In 1946: The Brush Development Corp. built a semi-professional tape recorder known as the  Model BK-401 (BK401) Soundmirror.

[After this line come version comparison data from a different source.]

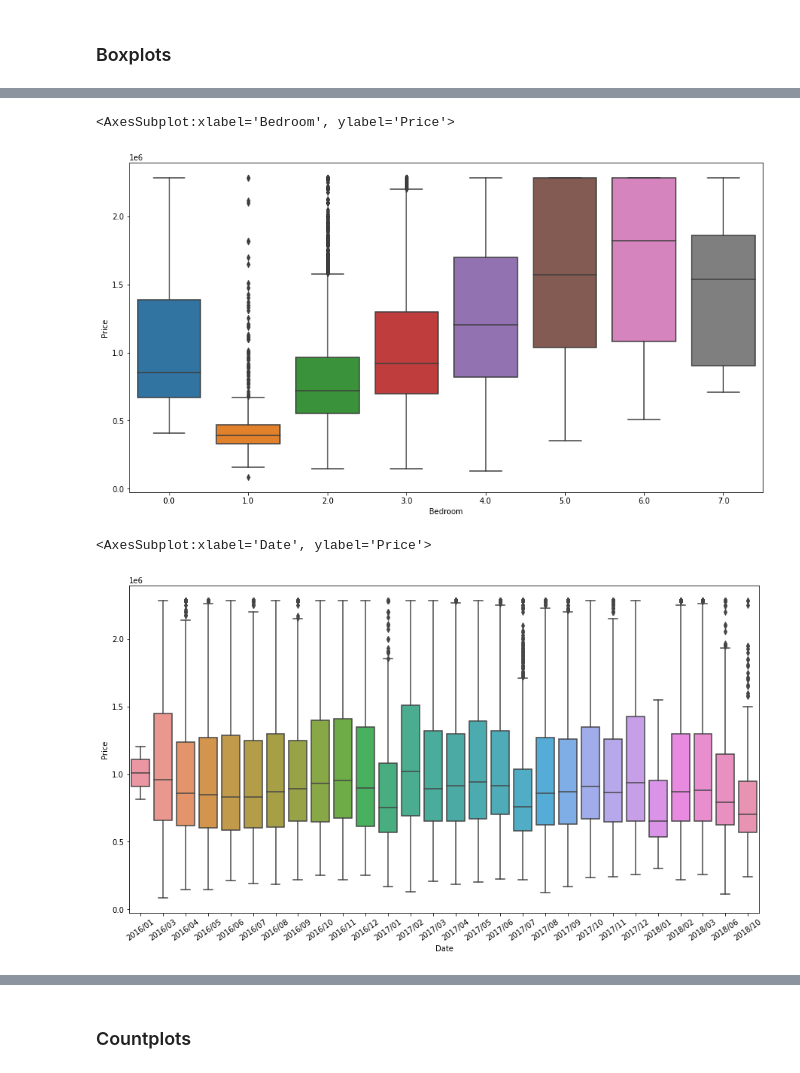
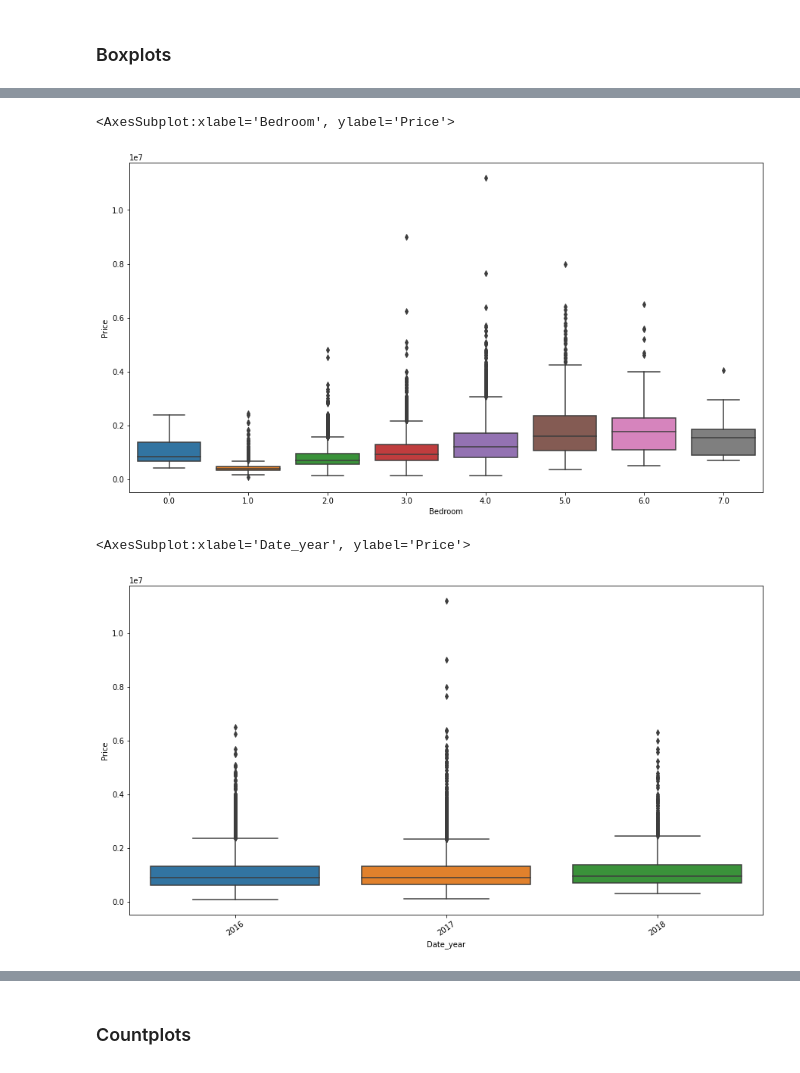
Before and after one commit to yawavi92/ML-Housing_price_predection, a Jupyter notebook: melbourne_housing_data.ipynb, the cells around one changed output, grey strips where cells are left out. Drawn from its saved outputs; the diff is of its cells as text; code cells hidden in the pictures.

```diff
--- a/melbourne_housing_data.ipynb
+++ b/melbourne_housing_data.ipynb
@@ -130,10 +133,10 @@ melbourne_df
 | 34856 | Yarraville | 3 Tarrengower St | 2 | h | 1020000.0 | 24/02/2018 | 6.3 | 3013.0 | 2.0 | 1.0 | 0.0 | ... |
 34857 rows × 15 columns
 # %%
-# ISO timestamp the Date column
-melbourne_df["Date"] = pd.to_datetime(df["Date"])
+# # ISO timestamp the Date column
+# melbourne_df["Date"] = pd.to_datetime(df["Date"])
 
-# Change to month/year format
-# melbourne_df["Date"] = melbourne_df["Date"].apply(lambda x: x.strftime('%Y/%B'))
-melbourne_df["Date"] = melbourne_df["Date"].apply(lambda x: x.strftime('%Y/%m'))
-melbourne_df
+# # Change to month/year format
+# # melbourne_df["Date"] = melbourne_df["Date"].apply(lambda x: x.strftime('%Y/%B'))
+# melbourne_df["Date"] = melbourne_df["Date"].apply(lambda x: x.strftime('%Y/%m'))
+# melbourne_df
@@ -203,3 +192,12 @@ Council              0
 Region               0
 Property Count       0
 dtype: int64
+# %%
+# drop missing value
+melbourne_df.dropna(inplace = True)
+# %%
+# change format
+melbourne_df['Date'] = pd.to_datetime(melbourne_df['Date'])
+melbourne_df['Date_year'] = melbourne_df['Date'].dt.year
+melbourne_df.drop(['Date'], axis = 1, inplace = True)
+melbourne_df
@@ -242,12 +254,12 @@ sns.boxplot(y="Price", data=melbourne_df)
 # %%
-# Price outliers
-finding_outliers(melbourne_df, "Price").sort_values("Price")
+# # Price outliers
+# finding_outliers(melbourne_df, "Price").sort_values("Price")
 
-# For price
-iqr_price = melbourne_df["Price"].quantile(0.75) - melbourne_df["Price"].quantile(0.25)
-melbourne_df["Price"].quantile(0.75) + 1.5 * iqr_price
-melbourne_df.loc[(finding_outliers(melbourne_df, "Price").index, "Price")] = melbourne_df["Price"].quantile(0.75) + 1.5 * iqr_price
+# # For price
+# iqr_price = melbourne_df["Price"].quantile(0.75) - melbourne_df["Price"].quantile(0.25)
+# melbourne_df["Price"].quantile(0.75) + 1.5 * iqr_price
+# melbourne_df.loc[(finding_outliers(melbourne_df, "Price").index, "Price")] = melbourne_df["Price"].quantile(0.75) + 1.5 * iqr_price
 
-# Price boxplot
-plt.figure(figsize=(8,8))
-sns.boxplot(y="Price", data=melbourne_df)
+# # Price boxplot
+# plt.figure(figsize=(8,8))
+# sns.boxplot(y="Price", data=melbourne_df)
@@ -337,15 +346,15 @@ plt.figure(figsize=(15,8))
 sns.boxplot(x="Bedroom", y="Price", data=melbourne_df)
 # %% [output]
 <AxesSubplot:xlabel='Bedroom', ylabel='Price'>
-[figure, old version]
+[figure, new version]
 # %%
 # Plot Price and Date
 plt.figure(figsize=(15,8))
 plt.xticks(rotation = 35)
-sns.boxplot(x="Date", y="Price", data=melbourne_df.sort_values("Date"))
+sns.boxplot(x="Date_year", y="Price", data=melbourne_df.sort_values("Date_year"))
 # %% [output]
-<AxesSubplot:xlabel='Date', ylabel='Price'>
+<AxesSubplot:xlabel='Date_year', ylabel='Price'>
-[figure, old version]
+[figure, new version]
 # %%
 ################## Plot Landsize vs Price
 ################## Use bins for Landsize to clean up boxplot
```
Also changed, not shown: parts of 64 cells of this notebook, 4 other files.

The Brush Development company commercially introduced its Soundmirror paper tape recorder first developed in 1939-40.   The Shellmar company manufactured the paper magnetite tape in 1946 for the Brush Soundmirror tape recorder and also a 5-inch magnetic disk for the Brush Mail-A-Voice disk recorder that sold for only $40.

A Brush licensee; Amplifier Corporation of America, introduced the Magnephone tape recorder based on
German technology.

Between 1952 and 1954 according to SAMS Photofacts the company name "The Brush Development Company" had been changed to "Brush Electronics Company". The company stayed at the same address: 3405 Perkins Avenue, Cleveland 14, Ohio.

The tape we show here, because the reel is stamped "MADE IN USA - PATENTS PENDING" - could date this tape to the 1930-1940 period.    The unique Bell and Howell canister of aluminum - with the unusual 'air filter screen' Ventilation system carries a patent number of "1826115" - which dates to October 6, 1931: THUS THE BRUSH TAPE with PATENTS 
PENDING could very make this of the first production run 
of tape made for the US Military after beginning development in 1939 - which went on to be sold to the US Military beginning in 1942 when the US entered World War 2, just after the bombing of Pearl Harbor in December of 1941. 

Tape and reel is in new condition and Bell & Howell patented VENTILATED CANISTER, has minor scuffs on the outer surface. 

As the canister has a Patent No. 1826115, which is for "Closures for Containers" and the patent number is from OCTOBER 6, 1931 - all of this thus appears to support that this recording tape with "MADE IN USA - PATENTS PENDING" impressed onto the RED metal reel along with "THE BRUSH DEVELOPMENT CO." name supports that this tape is likely from the era of 1939-1940 or possibly earlier. The tape is clearly not marked with the later 1950's name "THE BRUSH ELECTRIC CO."  The canister is marked
in period pencil "DINNER MUSIC CLASSICAL" on
its lid.

A VERY RARE ARTIFACT FROM THE BIRTH OF MODERN MAGNETIC AUDIO SOUND RECORDING.   artsandsciences 

         

 


The non-profit Museum was dissolved on December 31, 2017. Donations are NOT tax deductible and are now processed by Phantom Productions.

All donations to MOMSR go 100% to support restoration of vintage magnetic recording devices in the private collection and help fund the web site development and hosting.

 

 

Go to: • 3MAEG/MagnetophonAkaiAltecAmplifier CorpAmpexAmproAstaticAstrocom/MarluxBang & OlufsenBellBell & HowellBell LabsBerlant ConcertoneBeyerdynamicBrüel & KjærBrenellBrushCetec GaussConcordCraigCrown • DenonDokorderDualEdisonEicoElectro SoundElectro VoiceEMI/GramophoneFerrographFostexFreemanGrundigHeathKitITCJVCKLHLeevers RichLyrecMagnecordMarantzMCIMitsubishiNagraNakamichiNeumannNewcombNeveOkiOtariPentronPhilipsPioneerPrestoRadio Shack/RealisticRangertoneRCARobertsRolaSansuiScullyShureSolid State LogicSonySoundcraftSpectoneStancil HoffmanStellavoxStephensStuder ReVoxTandbergTape-AthonTapesonicTeac/TascamTechnicsTelefunkenTolnai ToshibaUher VikingWebster Chicago/WebcorWebster ElectricWestern Electric/AltecWilcox-GayWollensak